(User interface change data)
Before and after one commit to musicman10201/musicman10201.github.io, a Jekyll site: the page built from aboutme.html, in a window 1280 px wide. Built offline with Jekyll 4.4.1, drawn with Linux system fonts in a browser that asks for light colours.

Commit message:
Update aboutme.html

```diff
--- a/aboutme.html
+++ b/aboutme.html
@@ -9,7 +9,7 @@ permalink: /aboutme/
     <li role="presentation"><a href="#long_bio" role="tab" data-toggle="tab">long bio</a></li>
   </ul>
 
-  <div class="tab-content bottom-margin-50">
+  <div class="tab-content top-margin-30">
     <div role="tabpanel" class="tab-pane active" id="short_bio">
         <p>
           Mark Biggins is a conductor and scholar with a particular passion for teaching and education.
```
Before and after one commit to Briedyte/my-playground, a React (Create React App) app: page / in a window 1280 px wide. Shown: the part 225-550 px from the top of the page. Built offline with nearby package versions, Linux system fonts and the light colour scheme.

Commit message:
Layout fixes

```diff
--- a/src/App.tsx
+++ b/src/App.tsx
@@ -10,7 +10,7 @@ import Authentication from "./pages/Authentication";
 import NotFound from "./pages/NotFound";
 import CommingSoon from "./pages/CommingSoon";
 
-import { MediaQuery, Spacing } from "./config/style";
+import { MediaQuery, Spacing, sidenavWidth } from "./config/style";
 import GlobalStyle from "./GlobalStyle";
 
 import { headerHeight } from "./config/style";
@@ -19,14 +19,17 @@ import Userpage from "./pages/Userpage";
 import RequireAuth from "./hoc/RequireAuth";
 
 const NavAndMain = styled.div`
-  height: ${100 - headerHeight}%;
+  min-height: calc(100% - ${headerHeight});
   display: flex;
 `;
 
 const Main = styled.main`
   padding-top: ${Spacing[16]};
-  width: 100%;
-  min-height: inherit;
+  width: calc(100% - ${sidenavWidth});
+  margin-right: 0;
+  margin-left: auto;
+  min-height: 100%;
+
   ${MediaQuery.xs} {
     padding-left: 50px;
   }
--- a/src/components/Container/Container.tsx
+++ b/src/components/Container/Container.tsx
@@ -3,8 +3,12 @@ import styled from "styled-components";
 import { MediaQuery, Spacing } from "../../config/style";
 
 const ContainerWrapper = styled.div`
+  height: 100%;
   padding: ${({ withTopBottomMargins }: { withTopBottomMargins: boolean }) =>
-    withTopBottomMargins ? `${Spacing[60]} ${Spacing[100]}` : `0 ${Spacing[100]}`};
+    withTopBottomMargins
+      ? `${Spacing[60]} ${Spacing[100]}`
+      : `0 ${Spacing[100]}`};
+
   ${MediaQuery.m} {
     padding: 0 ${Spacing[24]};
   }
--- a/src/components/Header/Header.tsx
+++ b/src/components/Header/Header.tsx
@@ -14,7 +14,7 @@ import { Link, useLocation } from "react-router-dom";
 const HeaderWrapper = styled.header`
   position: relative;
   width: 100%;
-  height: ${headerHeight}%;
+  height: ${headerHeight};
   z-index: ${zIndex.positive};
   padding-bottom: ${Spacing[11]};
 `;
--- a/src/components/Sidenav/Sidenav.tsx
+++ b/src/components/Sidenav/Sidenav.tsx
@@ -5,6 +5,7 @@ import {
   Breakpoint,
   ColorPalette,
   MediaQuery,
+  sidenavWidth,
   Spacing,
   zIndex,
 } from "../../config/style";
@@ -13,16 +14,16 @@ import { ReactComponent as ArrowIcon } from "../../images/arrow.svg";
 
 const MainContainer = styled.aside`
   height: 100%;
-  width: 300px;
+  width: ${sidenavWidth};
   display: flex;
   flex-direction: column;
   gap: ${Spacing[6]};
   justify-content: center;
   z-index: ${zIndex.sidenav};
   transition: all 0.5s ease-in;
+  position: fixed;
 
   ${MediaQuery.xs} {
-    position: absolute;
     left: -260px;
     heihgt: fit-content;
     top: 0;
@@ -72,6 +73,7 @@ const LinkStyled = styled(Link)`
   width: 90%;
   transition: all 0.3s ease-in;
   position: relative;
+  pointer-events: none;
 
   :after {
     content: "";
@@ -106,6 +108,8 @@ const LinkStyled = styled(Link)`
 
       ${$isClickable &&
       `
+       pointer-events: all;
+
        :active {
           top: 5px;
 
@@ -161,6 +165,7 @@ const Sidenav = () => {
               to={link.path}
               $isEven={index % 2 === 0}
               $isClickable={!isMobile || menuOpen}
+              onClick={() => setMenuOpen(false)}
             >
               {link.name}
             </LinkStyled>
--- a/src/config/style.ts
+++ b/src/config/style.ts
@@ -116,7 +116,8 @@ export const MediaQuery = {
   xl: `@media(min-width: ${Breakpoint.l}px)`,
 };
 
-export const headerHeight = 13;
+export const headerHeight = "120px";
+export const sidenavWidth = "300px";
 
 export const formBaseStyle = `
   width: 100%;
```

▸ **Exercise**: Give the number of lines in the entries that hold the word "export", and nothing else.

▸ **Task output**: 5